Released earlier this month, the IM application is in beta stages and there are plenty of known issues, including the one that number-locks the keypad on T-Mobile Dash phones and made for a dead-end first attempt. Past that obstacle, AIM for Windows Mobile phones offers a graphics-rich chat space with a few extras beyond basic messaging.

There's a status bar, AIM bots for guided chatting, and some light account management. There's also a visual solution to multiple conversations that earns a big, juicy point for creativity. Tabbed conversations and blinking messages are the norm for mobile IM, but AOL has opted to account for each open conversation by a buddy icon lined up along the left edge of the screen. During chats, each buddy icon is overlain with the number of awaiting messages, plus or minus an optional auditory accompaniment.

Dialog to view, block, or report messages from unknown users.
View, block, or tattetale on unsolicited messages. (Credit: CNET Networks)

The Windows Mobile application will also let users take advantage of text mode to send an SMS instead of an IM. This option was ghosted out during my testing, but I'm assured that by the end of the beta period, the feature will replicate the desktop experience.

Since IM wouldn't be IM without emoticons, AOL has taken care to include those, too. Emoticons are easy to add with a pop-up selector next to the text input field, but are too emo for my taste with their heavily bolded expressions. Tiny sizes don't help.

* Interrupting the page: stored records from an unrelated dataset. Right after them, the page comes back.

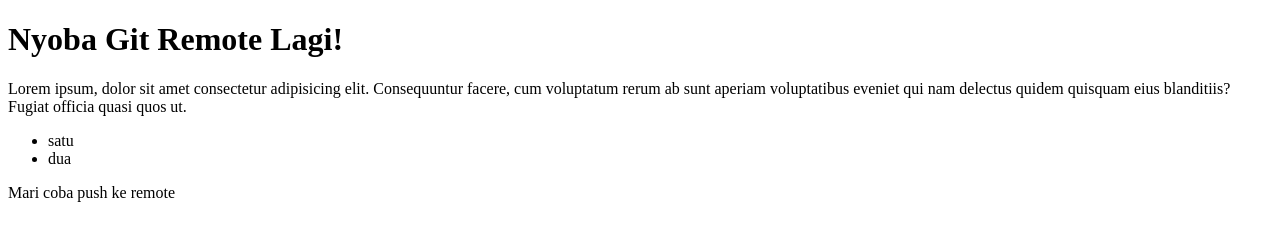
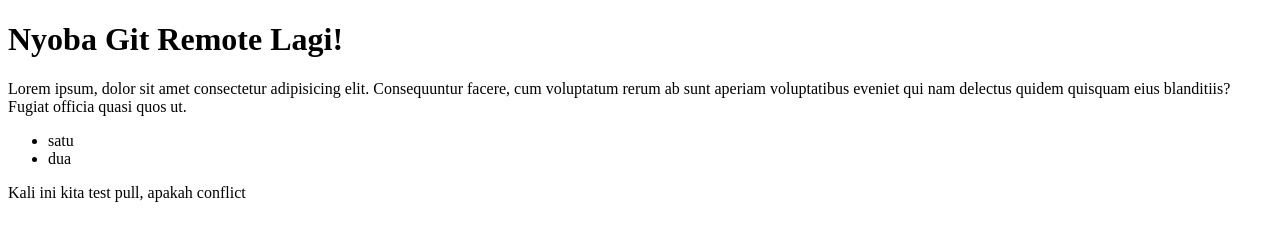
Before and after one commit to dimastri24/Learn-Remote-Git-2, a plain HTML site: page index.html in a window 1280 px wide. Drawn offline with Linux system fonts and the light colour scheme.

Commit message:
coba pull remote

```diff
--- a/index.html
+++ b/index.html
@@ -17,7 +17,7 @@
         <li>dua</li>
     </ul>
 
-    <p>Mari coba push ke remote</p>
+    <p>Kali ini kita test pull, apakah conflict</p>
 </body>
 
 </html>
```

In fact, readability has been sacrificed in AIM for Windows Mobile in exchange for achieving a familiar desktop feel. Those with strong eyesight and no aversion to squinting shouldn't overly mind. Likewise, chatterboxes who prefer a greater graphical environment should weather the few extra nanoseconds it takes to switch between conversations.

AIM for Windows Mobile is a notable effort that serves AIM loyalists well, though with basic functionality. Let's hope future versions integrate with the phone camera and file system as well as with SMS.

Jessica Dolcourt reviews smartphones and cell phones, covers handset news, and pens the monthly column Smartphones Unlocked. A senior editor, she started at CNET in 2006 and spent four years reviewing mobile and desktop software before taking on devices.